EW – Fox is pulling the trigger on a full season of Lethal Weapon.
The network has ordered an additional five episodes of the freshman buddy cop drama, bringing its total to 18 for the season.
The show was Fox’s top-rated fall premiere in two years and is averaging 8.3 million viewers and a 2.3 rating among adults 18-49 on Wednesday nights.
Lethal Weapon joins a few other freshman shows in getting full season orders since the start of the season: ABC’s Designated Survivor and Speechless, along with NBC’s This Is Us.
Fox’s cop dramedy stars Damon Wayans and Clayne Crawford and airs a new episode on Wednesday night.
AL.COM – Alabama actor Clayne Crawford — best known for his roles on “24,” “NCIS: New Orleans” and “Rectify” — steps into some mighty big shoes tonight on the premiere episode of the Fox network’s “Lethal Weapon.”
The new series — adapted from the iconic movie franchise that starred Mel Gibson and Danny Glover as mismatched LA cops — airs at 7 p.m. Central time on Fox.
Crawford, who grew up in the Clay in northeastern Jefferson County and graduated from Hewitt-Trussville High School, stars as Martin Riggs, the role Gibson made famous.

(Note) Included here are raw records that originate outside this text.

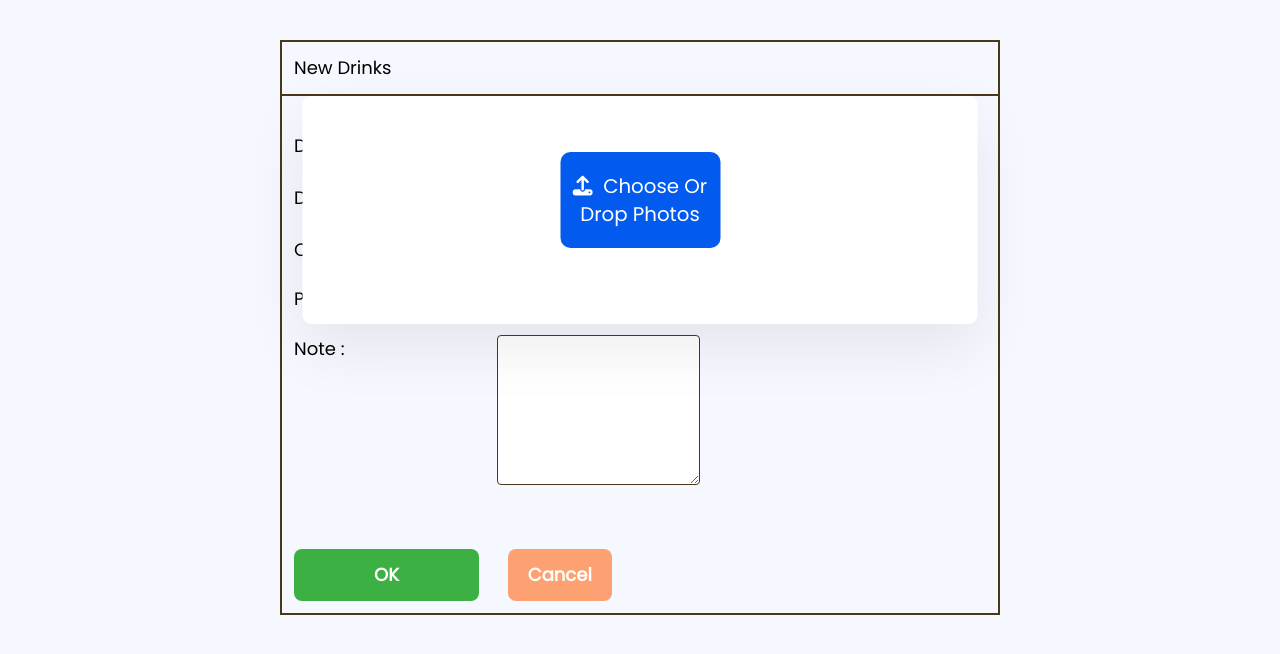
Repository: Dapravith/Midterm-SE-GIC-Cafe-Project-Group16
Page: src/main/resources/templates/addDrink.html
The author's editor kept a copy of each file at every save. The page is drawn from the files as they stood at one save, then again after the next save.
The browser window is 1280 px wide. The pictures show the whole page.
Some web libraries are served in a nearby version.

Above is the page before, as saved 2023-05-16 22:37:22.

### src/main/resources/templates/addDrink.html
<!DOCTYPE html>
<html lang="en">

<head>
    <meta charset="UTF-8">
    <meta http-equiv="X-UA-Compatible" content="IE=edge">
    <meta name="viewport" content="width=device-width, initial-scale=1.0">
    <title>Add New Drink</title>
    <script src="https://cdn.tailwindcss.com"></script>
    <!-- Font Awesome Icons -->
    <link rel="stylesheet" href="https://cdnjs.cloudflare.com/ajax/libs/font-awesome/6.2.0/css/all.min.css" />
    <!-- Google Font -->
    <link href="https://fonts.googleapis.com/css2?family=Poppins&display=swap" rel="stylesheet" />
    <style>
        * {
            padding: 0;
            margin: 0;
            box-sizing: border-box;
            font-family: "Poppins", sans-serif;
        }

        button:hover {
            box-shadow: 0 13px 18px 0 rgba(151, 208, 27, 0.24), 0 19px 50px 0 rgba(238, 227, 21, 0.19);
        }

        body {
            background-color: #f5f8ff;
        }

        .images {
            background-color: #ffffff;
            width: 50%;
            min-width: 37.5em;
            padding: 3.12em 1.87em;
            position: absolute;
            transform: translateX(-50%);
            left: 50%;
            right: 50%;
            box-shadow: 0 1.25em 3.43em rgba(0, 0, 0, 0.08);
            border-radius: 0.5em;
            justify-content: right;
        }

        input[type="file"] {
            display: none;
            justify-content: right;
            margin-right: 20px;
            padding-right: 20px;
        }

        .upload-images {
            display: block;
            position: relative;
            background-color: #025bee;
            color: #ffffff;
            font-size: 1.1em;
            text-align: center;
            width: 10rem;
            padding: 1em 0;
            border-radius: 0.5em;
            margin: 0 auto 1em auto;
            cursor: pointer;
        }

        #image-display {
            position: relative;
            width: 5%;
            margin: 0 auto;
            display: flex;
            justify-content: space-evenly;
            gap: 1.5em;
            flex-wrap: wrap;
        }

        #image-display figure {
            width: 10%;
        }

        #image-display img {
            width: 10%;
        }

        #image-display figcaption {
            font-size: 0.5em;
            text-align: center;
            color: #5a5861;
        }

        .active {
            border: 0.2em dashed #025bee;
        }

        #error {
            text-align: center;
            color: #ff3030;
        }
    </style>
</head>

<body class="m-10 text-lg">
    <!-- Crud PRODUCTS -->
    <div class="new_drink w-[60%] h-fit m-auto  border-[2px] border-solid border-[#4B371C] ">
        <div class="head p-3">
            <h2>New Drinks</h2>
        </div>
        <div class="w-[100%] border-[1px] border-solid border-[#4B371C]"></div>
        <div class="flex">
            <div class="add_drink w-[60%]">
                <div class="py-3 ">
                    <form action="#" class="p-3 ">
                        <div class="mt-3 grid grid-cols-2">
                            <label class="mr-5" for="dcode">Drinks code :</label>
                            <input type="text" id="dcode" name="" class="p-1 border-[2px] border-solid border-[#4B371C] rounded" placeholder="">
                        </div>
                        <div class="mt-3 grid grid-cols-2">
                            <label class="mr-5" for="dname">Drinks name :</label>
                            <input type="text" id="dname" name="" class="p-1 border-[2px] border-solid border-[#4B371C] rounded" placeholder="">
                        </div>
                        <div class="mt-3 grid grid-cols-2">
                            <label class="mr-5" for="category">Category :</label>
                            <div class="flex justify-between">
                                <select type="add-item" id="category" name="" class="p-1 border-[1px] border-solid border-[#4B371C] rounded" placeholder="">
                                    <option value="1">Hot Drinks</option >
                                    <option value="2" >Cool Drinks</option >
                                    <option value="3" >Frappe</option >
                                    <option value="4" >Food</option >
                                </select>
                                <button id="add_category" class=" w-fit h-fit bg-[#3CB043] text-center text-white font-bold cursor-pointer duration-100 rounded-lg">
                                    <svg xmlns="http://www.w3.org/2000/svg" fill="none" viewBox="0 0 24 24" stroke-width="1.5" stroke="currentColor" class="w-[30px] h-[30px] " onclick="showPopup()">
                                        <path stroke-linecap="round" stroke-linejoin="round" d="M12 4.5v15m7.5-7.5h-15" />
                                    </svg>
                                </button>

                            </div>

                        </div>

                        <div class="mt-3 grid grid-cols-2">
                            <label class="mr-5" for="price">Price :</label>
                            <input name="" min="0" type="number" id="price" class="p-1 border-[1px] border-solid border-[#4B371C] rounded" placeholder="">
                        </div>
                        <div class="mt-3 grid grid-cols-2">
                            <label class="mr-5" for="note">Note :</label>
                            <textarea id="note" cols="50" rows="5" name="" class="p-1 w-full border-[1px] border-solid border-[#4B371C] rounded resize-x"> </textarea>
                        </div>
                    </form>
                </div>
                <br />
                <div>
                    <button class=" py-3 bg-[#3CB043] text-center text-white font-bold px-20 m-3 inline-block cursor-pointer duration-100 rounded-lg">OK</button>
                    <button class=" py-3 px-5 bg-[#FDA172] text-center text-white  font-bold p-3 m-3 inline-block cursor-pointer duration-100 rounded-lg">Cancel</button>
                </div>
            </div>
            <div class="images">
                <input type="file" id="upload-button" multiple accept="image/*" />
                <label class="upload-images" for="upload-button"><i class="fa-solid fa-upload"></i>&nbsp; Choose Or Drop Photos
                </label>
                <div id="error"></div>
                <div id="image-display"></div>
            </div>
        </div>
    </div>
    </div>
    <!-- ADD NEW CATEGORY -->
    <div class="popup w-[100vw] h-[100vh] absolute top-[0] left-[0] bg-[#f1f1f199] hidden z-[100]">
        <main class="w-[20rem] absolute top-[50%] left-[50%] translate-x-[-50%] translate-y-[-50%]">
            <div class="none w-full h-fit m-auto  border-[2px] border-solid border-[#4B371C]">
                <div class="head p-3">
                    <h2>New Category</h2>
                </div>
                <div class="w-[100%] border-[1px] border-solid border-[#4B371C]"></div>
                <div class=" ">
                    <form action="#" class="add_category p-3">
                        <div class="mt-3 grid grid-cols-2">
                            <label for="gcode">Category code :</label>
                            <input type="text" id="dcode" name="" class="category_code border-[1px] border-solid border-[#4B371C] rounded" placeholder="" required>
                        </div>
                        <div class="mt-3 grid grid-cols-2">
                            <label for="gname">Category name :</label>
                            <input type="text" id="gname" name="" class="category_name border-[1px] border-solid border-[#4B371C] rounded" placeholder="" required>
                        </div>
                        <br />
                        <div class="flex">
                            <input id="okay" type="submit" value="OK" class=" py-3 bg-[#3CB043] text-center font-bold text-white px-16 in m-3 p-3 line-block cursor-pointer duration-100 rounded-lg">
                            <button class="cancel py-3 px-5 bg-[#FDA172] text-center font-bold text-white p-3 m-3 inline-block cursor-pointer duration-100 rounded-lg">Cancel</button>
                        </div>
                    </form>
                </div>
            </div>
        </main>

    </div>
    <script>
        const addNewCat = document.getElementById("add_category");
        const popup = document.querySelector(".popup");
        const form_add_category = document.querySelector(".add_category ");

        addNewCat.addEventListener("click", showPopup);

        function showPopup() {
            popup.classList.remove('hidden')
        }

        form_add_category.addEventListener("submit", () => {
            clear()
            popup.classList.add('hidden')
        });

        document.querySelector('.cancel').addEventListener('click', () => {
            clear()
            popup.classList.add('hidden')
        })

        popup.addEventListener('click', (e) => {
            const target = e.target;

            if (target.classList.contains('popup')) {
                popup.classList.add('hidden')
            }
        })

        const clear = () => {
            document.querySelector('.category_name').value = ""
            document.querySelector('.category_code').value = ""
        }

        let uploadButton = document.getElementById("upload-button");
        let chosenImage = document.getElementById("chosen-image");
        let fileName = document.getElementById("file-name");
        let container = document.querySelector(".images");
        let error = document.getElementById("error");
        let imageDisplay = document.getElementById("image-display");

        const fileHandler = (file, name, type) => {
            if (type.split("/")[0] !== "image") {
                //File Type Error
                error.innerText = "Please upload an image file";
                return false;
            }
            error.innerText = "";
            let reader = new FileReader();
            reader.readAsDataURL(file);
            reader.onloadend = () => {
                //image and file name
                let imageContainer = document.createElement("figure");
                let img = document.createElement("img");
                img.src = reader.result;
                imageContainer.appendChild(img);
                imageContainer.innerHTML += `<figcaption>${name}</figcaption>`;
                imageDisplay.appendChild(imageContainer);
            };
        };

        //Upload Button
        uploadButton.addEventListener("change", () => {
            imageDisplay.innerHTML = "";
            Array.from(uploadButton.files).forEach((file) => {
                fileHandler(file, file.name, file.type);
            });
        });

        container.addEventListener(
            "dragenter",
            (e) => {
                e.preventDefault();
                e.stopPropagation();
                container.classList.add("active");
            },
            false
        );

        container.addEventListener(
            "dragleave",
            (e) => {
                e.preventDefault();
                e.stopPropagation();
                container.classList.remove("active");
            },
            false
        );

        container.addEventListener(
            "dragover",
            (e) => {
                e.preventDefault();
                e.stopPropagation();
                container.classList.add("active");
            },
            false
        );

        container.addEventListener(
            "drop",
            (e) => {
                e.preventDefault();
                e.stopPropagation();
                container.classList.remove("active");
                let draggedData = e.dataTransfer;
                let files = draggedData.files;
                imageDisplay.innerHTML = "";
                Array.from(files).forEach((file) => {
                    fileHandler(file, file.name, file.type);
                });
            },
            false
        );

        window.onload = () => {
            error.innerText = "";
        };
    </script>
</body>

</html>

After the next save:
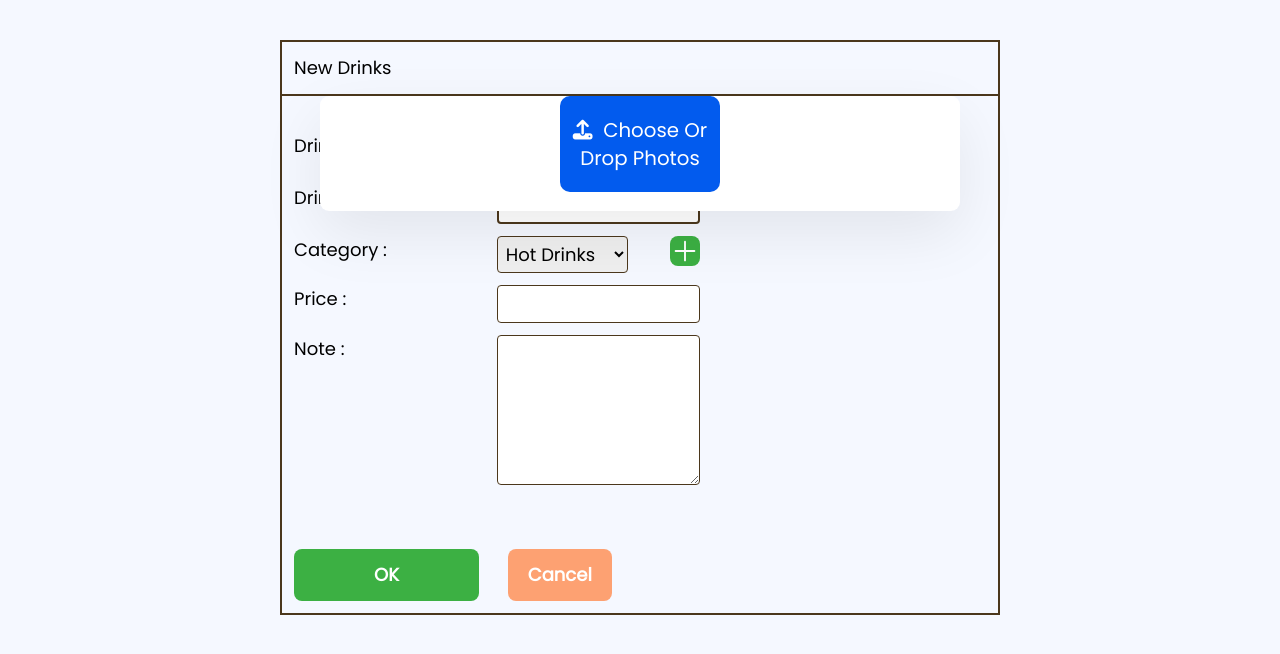
Saved 23 s later.
--- a/src/main/resources/templates/addDrink.html
+++ b/src/main/resources/templates/addDrink.html
@@ -30,8 +30,6 @@
         .images {
             background-color: #ffffff;
             width: 50%;
-            min-width: 37.5em;
-            padding: 3.12em 1.87em;
             position: absolute;
             transform: translateX(-50%);
             left: 50%;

Damon Wayans plays his sidekick Roger Murtaugh, who was portrayed by Danny Glover in the “Lethal Weapon” movies.
“Redoing something is terrifying as an actor,” Crawford said in an interview with TVGuide.com. “You like to do things that are original and you like to try to put your own spin on it.
“What they did was so incredible, and it didn’t leave a lot of meat on the bone. So what we had to do — because of the respect we had for the other projects — [was] separate ourselves as much as possible and try to bring only what we can bring.

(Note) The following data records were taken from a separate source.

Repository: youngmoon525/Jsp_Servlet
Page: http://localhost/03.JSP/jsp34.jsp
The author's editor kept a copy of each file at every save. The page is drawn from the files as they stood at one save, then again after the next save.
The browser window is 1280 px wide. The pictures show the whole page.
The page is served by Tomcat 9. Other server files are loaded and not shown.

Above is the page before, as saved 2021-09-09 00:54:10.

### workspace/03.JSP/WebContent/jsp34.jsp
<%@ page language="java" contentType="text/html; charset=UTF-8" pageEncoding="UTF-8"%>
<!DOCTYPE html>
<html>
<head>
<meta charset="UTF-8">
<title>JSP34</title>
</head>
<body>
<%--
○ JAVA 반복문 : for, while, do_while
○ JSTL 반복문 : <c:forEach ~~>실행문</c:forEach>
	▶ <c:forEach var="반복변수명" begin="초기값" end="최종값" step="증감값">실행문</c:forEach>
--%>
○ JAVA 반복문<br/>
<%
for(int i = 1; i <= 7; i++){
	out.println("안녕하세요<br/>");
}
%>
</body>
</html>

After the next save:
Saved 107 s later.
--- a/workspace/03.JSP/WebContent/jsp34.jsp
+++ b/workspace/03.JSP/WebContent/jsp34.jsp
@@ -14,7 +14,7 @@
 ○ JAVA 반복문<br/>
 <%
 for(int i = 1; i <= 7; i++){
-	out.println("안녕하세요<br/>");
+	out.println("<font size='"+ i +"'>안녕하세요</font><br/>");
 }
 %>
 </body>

“I can only bring what Clayne Crawford has inside of him, and Damon Wayans can only do the same. And that’s what we tried to do.”
Crawford previously played the stalker Kevin Wade on Season 8 of Fox’s ticking-clock thriller “24,” the shady prison medic Lance on the FX Network’s coal-country crime saga “Justified,” and has had a recurring role as the ne’er-do-well brother of special agent Christopher LaSalle (fellow Alabama actor Lucas Black) on the CBS thriller “NCIS: New Orleans.”
MY SA – BEVERLY HILLS, Calif. — It isn’t easy following Mel Gibson.
However, TV’s “Lethal Weapon” star is doing his best to make Gibson’s volatile police detective Martin Riggs his own by giving him an authentic Texas flavor.
Actor Clayne Crawford doesn’t have to go far to find inspiration. He said his wife is a native Texan and her family lives in the Hill Country.
He shared the info after “Lethal Weapon’s” writer/creator Matt Miller told TV critics how he was distinguishing the series’ cop character from Gibson’s of the ’80 and ’90s films.
“(The show is) putting Riggs in Texas so that maybe he would have a little bit of a drawl or a lilt to his speech, something that would distinguish him a little bit from the way that Mel played the role,” Miller said at a Fox press session this week.
Pressed for more details on the character, Miller said Riggs is from El Paso.
“We wanted him to be closer to the border and the drug trade,” Miller said, adding his investigations into these crimes eventually spread to the California-Mexico border.